• Directions for this task
Count the lines below that contain "every". Answer with the number alone.
===
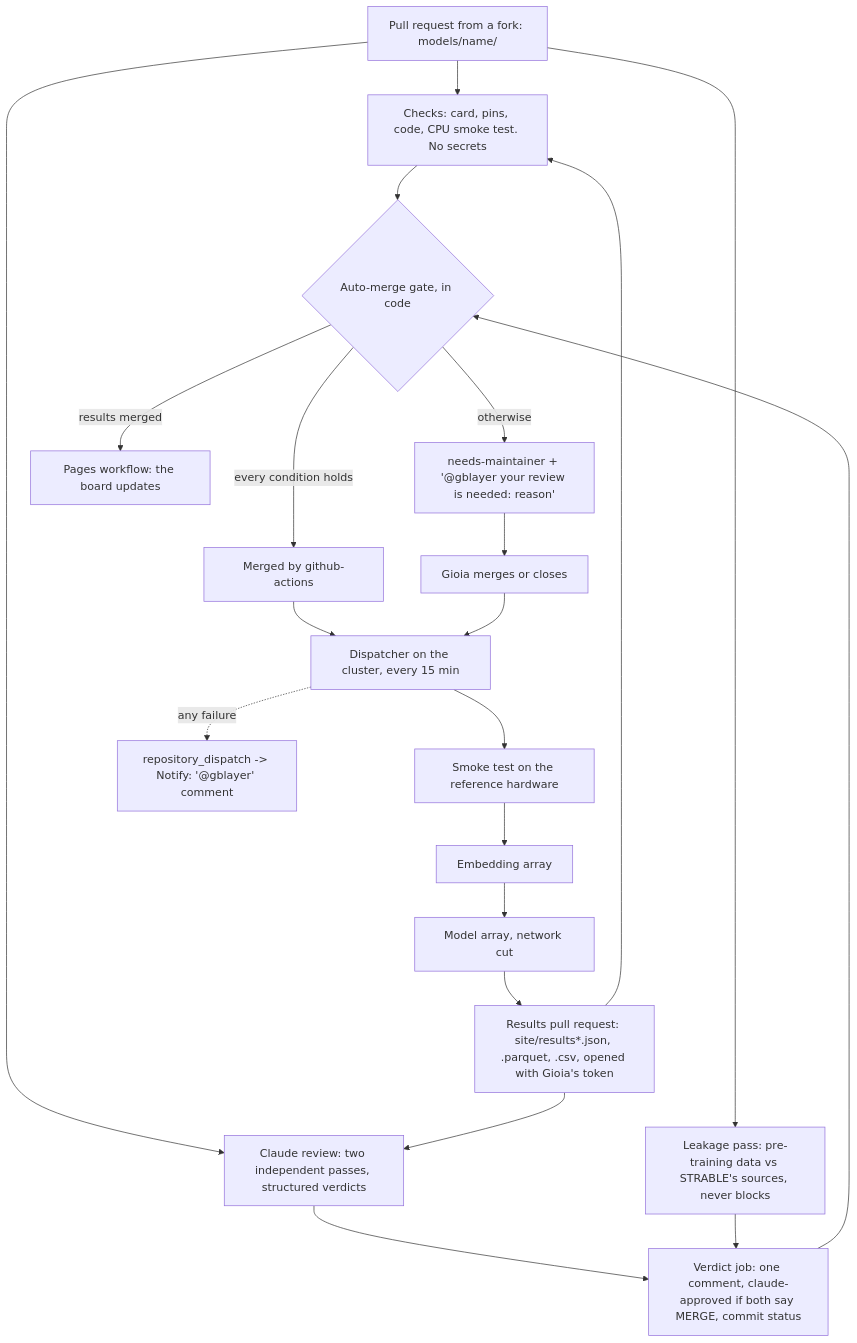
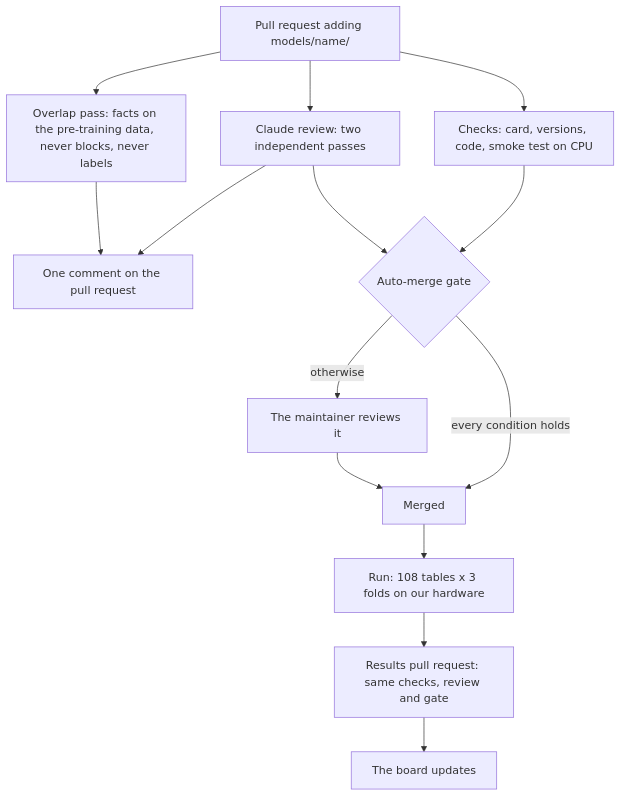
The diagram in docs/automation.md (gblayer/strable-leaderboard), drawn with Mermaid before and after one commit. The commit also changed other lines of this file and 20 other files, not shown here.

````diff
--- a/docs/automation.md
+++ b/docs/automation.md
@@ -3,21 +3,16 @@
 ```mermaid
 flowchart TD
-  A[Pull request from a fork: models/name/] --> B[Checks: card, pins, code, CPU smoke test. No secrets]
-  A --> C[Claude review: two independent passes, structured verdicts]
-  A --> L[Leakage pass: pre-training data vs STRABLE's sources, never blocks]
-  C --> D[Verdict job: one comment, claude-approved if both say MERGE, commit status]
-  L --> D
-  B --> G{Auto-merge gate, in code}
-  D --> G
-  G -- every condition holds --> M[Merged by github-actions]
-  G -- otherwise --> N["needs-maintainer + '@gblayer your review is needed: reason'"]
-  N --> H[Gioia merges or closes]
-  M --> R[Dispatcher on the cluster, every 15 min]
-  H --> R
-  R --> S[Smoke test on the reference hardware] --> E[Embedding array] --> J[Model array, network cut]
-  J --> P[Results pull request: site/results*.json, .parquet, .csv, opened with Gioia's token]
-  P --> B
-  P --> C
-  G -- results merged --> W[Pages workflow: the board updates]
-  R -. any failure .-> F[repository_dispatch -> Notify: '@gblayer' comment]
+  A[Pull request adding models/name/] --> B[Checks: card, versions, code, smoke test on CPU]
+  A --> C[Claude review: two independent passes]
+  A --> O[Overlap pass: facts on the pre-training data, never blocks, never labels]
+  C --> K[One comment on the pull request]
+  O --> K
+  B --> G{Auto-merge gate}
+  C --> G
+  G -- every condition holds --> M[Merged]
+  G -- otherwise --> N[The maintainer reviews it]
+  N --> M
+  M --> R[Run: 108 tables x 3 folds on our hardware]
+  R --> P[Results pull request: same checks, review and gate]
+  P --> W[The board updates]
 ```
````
===
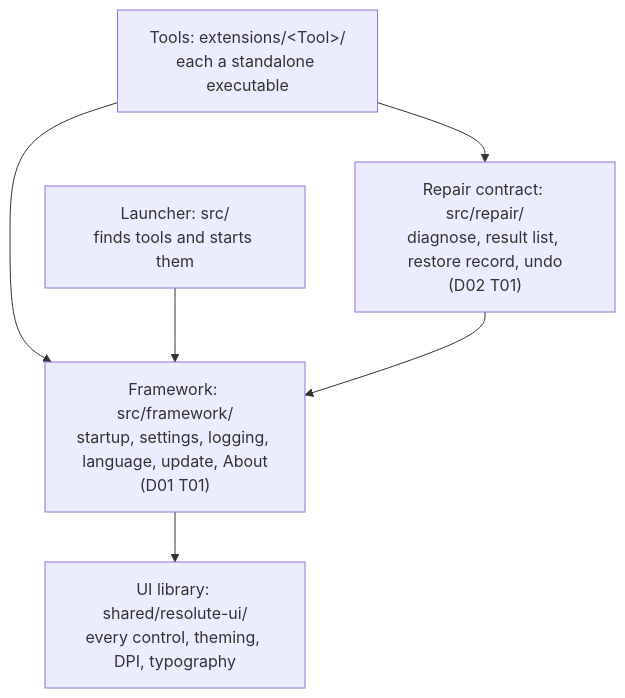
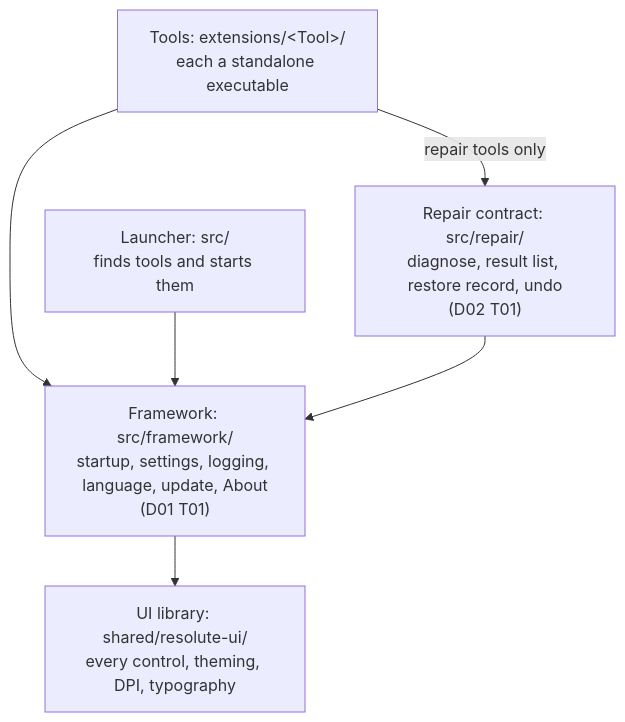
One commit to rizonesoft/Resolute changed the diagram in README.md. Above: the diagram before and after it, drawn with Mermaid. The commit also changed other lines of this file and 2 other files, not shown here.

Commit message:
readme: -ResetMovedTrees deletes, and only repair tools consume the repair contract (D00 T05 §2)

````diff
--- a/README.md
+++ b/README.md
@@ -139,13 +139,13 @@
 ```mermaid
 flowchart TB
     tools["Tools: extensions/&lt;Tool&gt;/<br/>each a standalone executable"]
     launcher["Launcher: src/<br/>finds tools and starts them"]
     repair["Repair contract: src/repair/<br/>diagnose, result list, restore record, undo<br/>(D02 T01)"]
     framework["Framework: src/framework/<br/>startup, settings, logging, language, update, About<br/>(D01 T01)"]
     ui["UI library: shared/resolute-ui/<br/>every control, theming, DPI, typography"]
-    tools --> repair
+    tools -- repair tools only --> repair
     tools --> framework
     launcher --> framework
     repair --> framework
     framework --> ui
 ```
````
===
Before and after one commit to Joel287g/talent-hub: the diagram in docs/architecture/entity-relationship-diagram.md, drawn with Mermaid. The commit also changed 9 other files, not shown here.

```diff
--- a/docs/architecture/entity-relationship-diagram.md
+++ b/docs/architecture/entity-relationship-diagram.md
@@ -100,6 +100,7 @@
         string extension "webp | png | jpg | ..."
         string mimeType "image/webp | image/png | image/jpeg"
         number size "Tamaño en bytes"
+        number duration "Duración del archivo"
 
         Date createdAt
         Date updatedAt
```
===
• Solution
4